Maryland men’s basketball players flocked to a raucous crowd after the final buzzer of Sunday’s game against Northwestern, holding up heart-shaped symbols with their hands and handing out high-fives to the Xfinity Center mob.
Coach Kevin Willard has carried the tradition of greeting the student section at the end of the game from his tenure at Seton Hall. The Terps also rushed to the wall of fans after Maryland’s conference-opening win against then-No. 16 Illinois.
“I’ve done it every year,” Willard said. “I feel like we have the best student section now, and they’ve come out and they’ve supported us. It’s a Sunday noon game, just wanted to say thank you. I think it’s very important.”
The Terps were not only celebrating a crucial win with fans in terms of the state of the Big Ten standings, but a victory in their final home game of the season at Xfinity Center — a court that’s become their fortress and propelled them to relevancy near the top of the conference table.
Maryland completed its Big Ten home slate undefeated for the first time since the 2014-2015 season, its first season in the Big Ten and finished Willard’s inaugural year 16-1 at Xfinity Center. Its only loss was the program’s worst-ever defeat in the arena against now-No. 4 UCLA.
The Terps sold out three games this year — all of which came in their last four home games — the first time they’ve had three or more sellouts since the 2016-2017 season. Maryland’s average attendance rose by almost 1,000 per game this season despite the Terps’ listed crowd number consistently decreasing over the past six seasons, apart from a slight bump in 2020.
That crowd has made its energy heard on multiple occasions this season, most memorably when it flooded onto the court at the final buzzer against then-No. 3 Purdue in Maryland’s first win over a top five ranked opponent since January 2016.
The Terps recorded their fifth win against a ranked opponent at home this season Sunday, launching a three-point assault with a season high 14 makes from deep on just 22 attempts to down the Wildcats on Maryland’s senior day.
Jahmir Young, Donta Scott, Hakim Hart, Don Carey and Patrick Emilien were all honored before the game. While Young, Scott and Hart all have an extra year of eligibility because of the COVID-19 pandemic, it was the last chance for Carey and Emilien to play in front of a home crowd.

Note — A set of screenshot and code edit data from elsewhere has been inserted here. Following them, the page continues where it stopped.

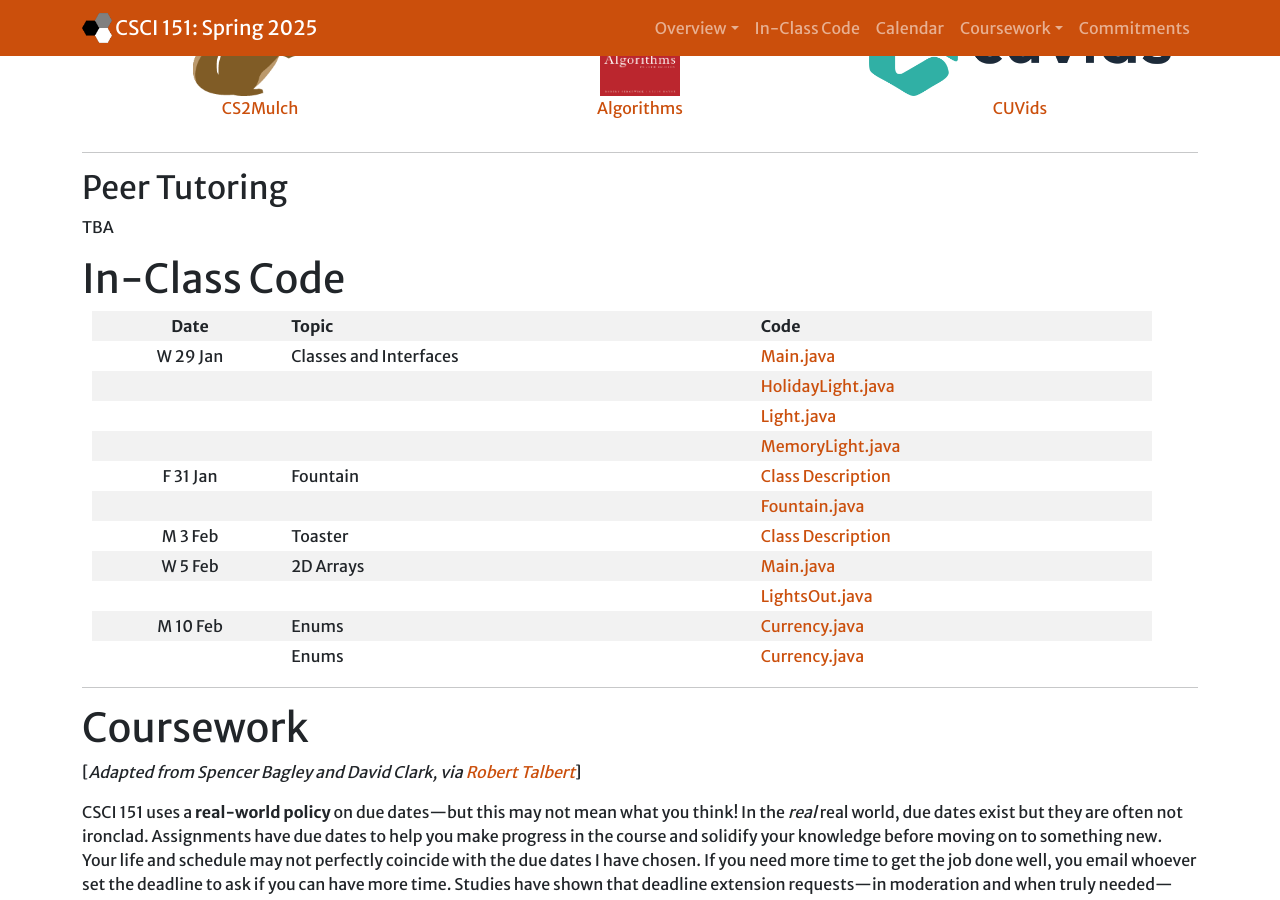
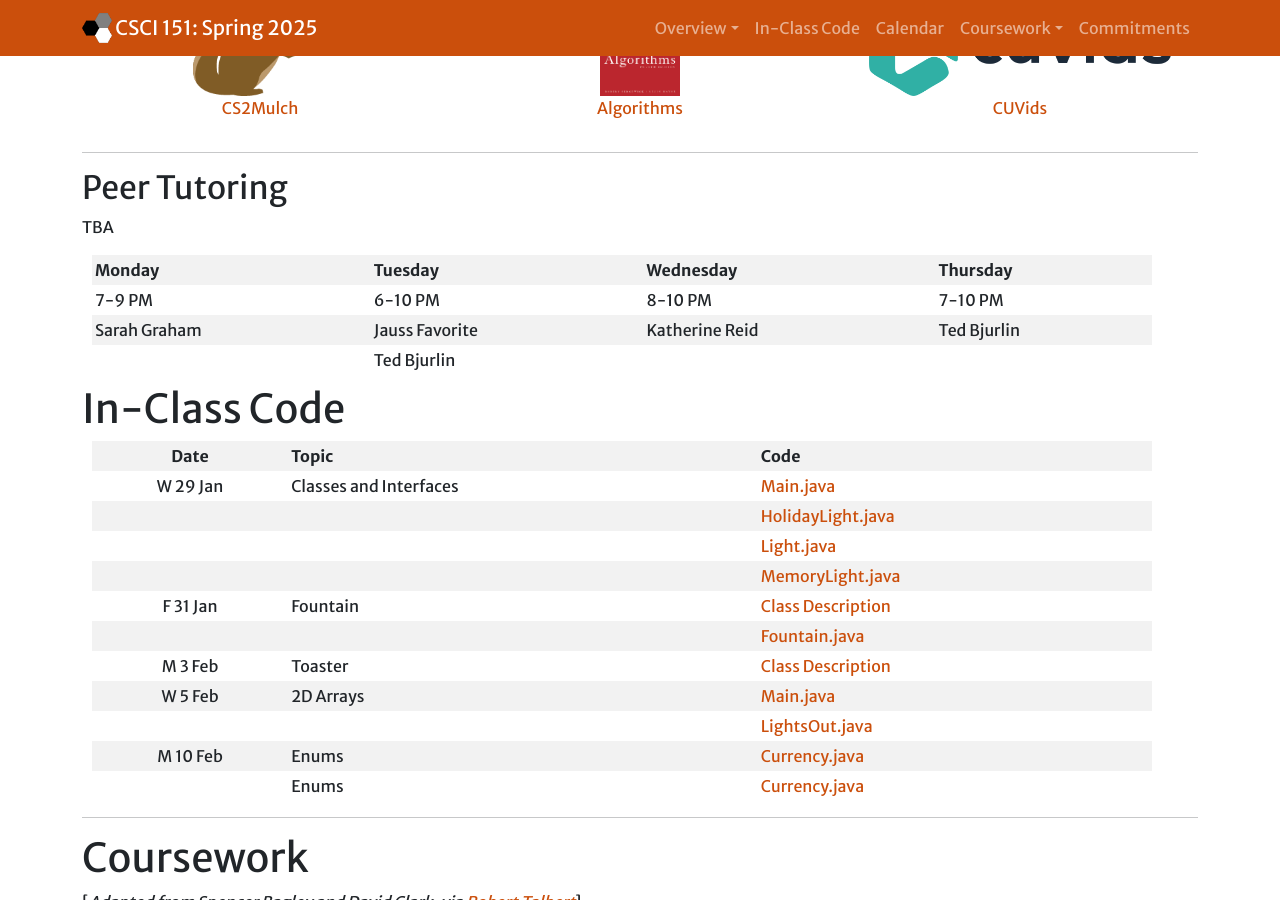
Before and after one commit to Hendrix-CS/csci151, a Jekyll site: the page built from index.md, in a window 1280 px wide and 900 px high, scrolled down 1518 px. Built offline with Jekyll 4.4.1, drawn with Linux system fonts in a browser that asks for light colours; nearby versions of some CDN libraries.

Commit message:
Lab hours posted

```diff
--- a/index.md
+++ b/index.md
@@ -37,14 +37,13 @@ Upon completing this course, our goal is for you to be able to:
 
 TBA
 
-<!--
 
-| Sunday           | Monday         | Tuesday     | Wednesday     | Thursday
-|------------------|----------------|-------------|---------------|---------
-| 6-8 PM           | 5-7 PM         | 7-9 PM      | 7-9 PM        | 6-8 PM
-| Katherine Reid   | Leigh Johnston | Ted Bjurlin | Joseph Washum | Jauss Favorite
+| Monday         | Tuesday       | Wednesday      | Thursday
+|----------------|---------------|----------------|---------
+| 7-9 PM         | 6-10 PM       | 8-10 PM        | 7-10 PM
+| Sarah Graham   | Jauss Favorite| Katherine Reid | Ted Bjurlin
+|                | Ted Bjurlin   |                |
 
--->
 
 
 # <a name="inclasscode">In-Class Code</a>
```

Carey showed out in his last Xfinity Center game, notching one of his best performances of the season with 13 points on 4-for-7 shooting from deep. He blew a kiss to the crowd after one of his makes, showing his appreciation to Maryland’s fans in his last time playing in front of them.
“It's really a bittersweet feeling,” Carey said. “I just been sticking with it the whole time, to do that on senior night, that’s definitely something special. More importantly, I just think about the crowd, we got one of the best crowds in the country.”
The Terps’ 10-0 home record in conference play has given them the opportunity to clinch a double-bye in the Big Ten tournament, but they’ll need to overcome their putrid away record in their final two regular season games to get a pass to the quarterfinals.
Maryland is 1-7 on the road in conference play this year and has struggled at the end of close away games, with four of those losses coming by five points or fewer.
“We played pretty good on the road, we just haven't closed on the road,” Willard said. “It’s hard to win on the road in this conference. It’s hard. This group has gotten better on the road … I think they understand at times you have to grind it out. We have to do a much better job on the road lining it out a little bit, slowing it down.”
With no more home games this year, the Terps will hope they can quickly learn to take care of business away from Xfinity Center with their two remaining conference road games, the upcoming Big Ten tournament in Chicago and neutral-site matchups in the NCAA tournament on the horizon.